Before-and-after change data
════════
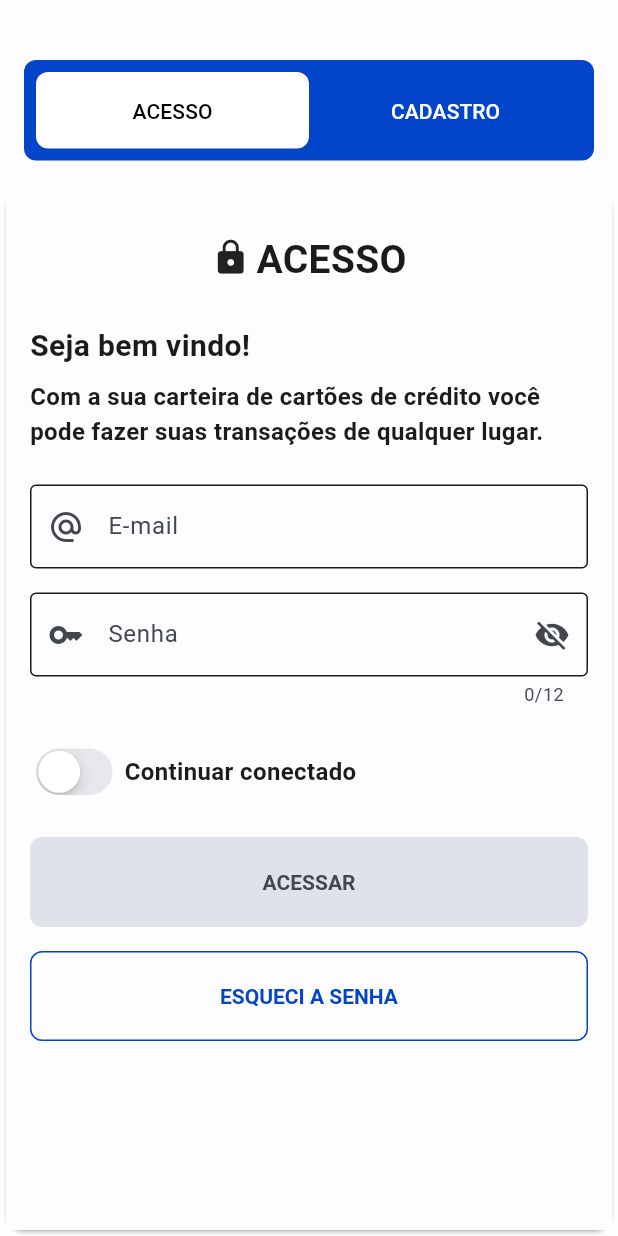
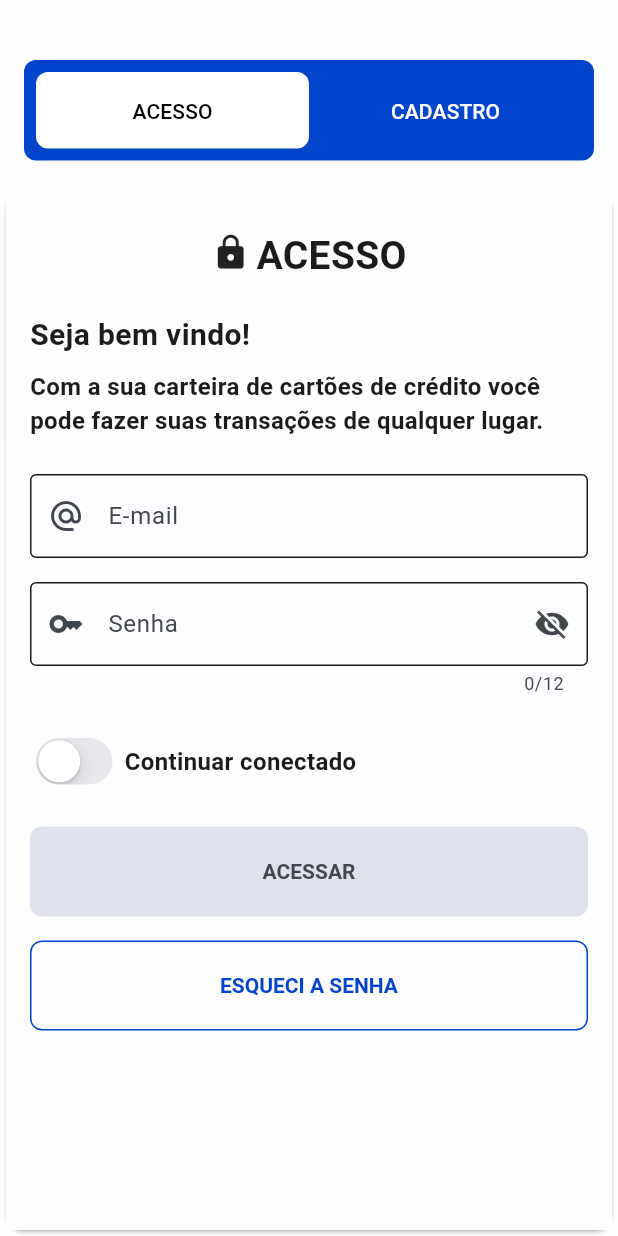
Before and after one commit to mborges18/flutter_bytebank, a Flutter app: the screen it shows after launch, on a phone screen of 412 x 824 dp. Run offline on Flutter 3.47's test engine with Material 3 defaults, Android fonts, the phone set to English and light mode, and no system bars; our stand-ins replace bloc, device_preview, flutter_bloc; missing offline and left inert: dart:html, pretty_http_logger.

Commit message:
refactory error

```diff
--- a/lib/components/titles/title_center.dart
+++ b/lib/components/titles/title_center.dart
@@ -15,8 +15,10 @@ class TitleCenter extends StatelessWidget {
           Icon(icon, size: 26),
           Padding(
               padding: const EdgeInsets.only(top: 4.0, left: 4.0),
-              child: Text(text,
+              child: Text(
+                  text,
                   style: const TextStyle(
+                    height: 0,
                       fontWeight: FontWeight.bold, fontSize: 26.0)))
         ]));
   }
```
════════
[EXERCISE DESCRIPTION]
What is needed is the data above, retyped exactly, with every picture left out.

[SOLUTION TO THE PROBLEM]
Before and after one commit to mborges18/flutter_bytebank, a Flutter app: the screen it shows after launch, on a phone screen of 412 x 824 dp. Run offline on Flutter 3.47's test engine with Material 3 defaults, Android fonts, the phone set to English and light mode, and no system bars; our stand-ins replace bloc, device_preview, flutter_bloc; missing offline and left inert: dart:html, pretty_http_logger.

Commit message:
refactory error

```diff
--- a/lib/components/titles/title_center.dart
+++ b/lib/components/titles/title_center.dart
@@ -15,8 +15,10 @@ class TitleCenter extends StatelessWidget {
           Icon(icon, size: 26),
           Padding(
               padding: const EdgeInsets.only(top: 4.0, left: 4.0),
-              child: Text(text,
+              child: Text(
+                  text,
                   style: const TextStyle(
+                    height: 0,
                       fontWeight: FontWeight.bold, fontSize: 26.0)))
         ]));
   }
```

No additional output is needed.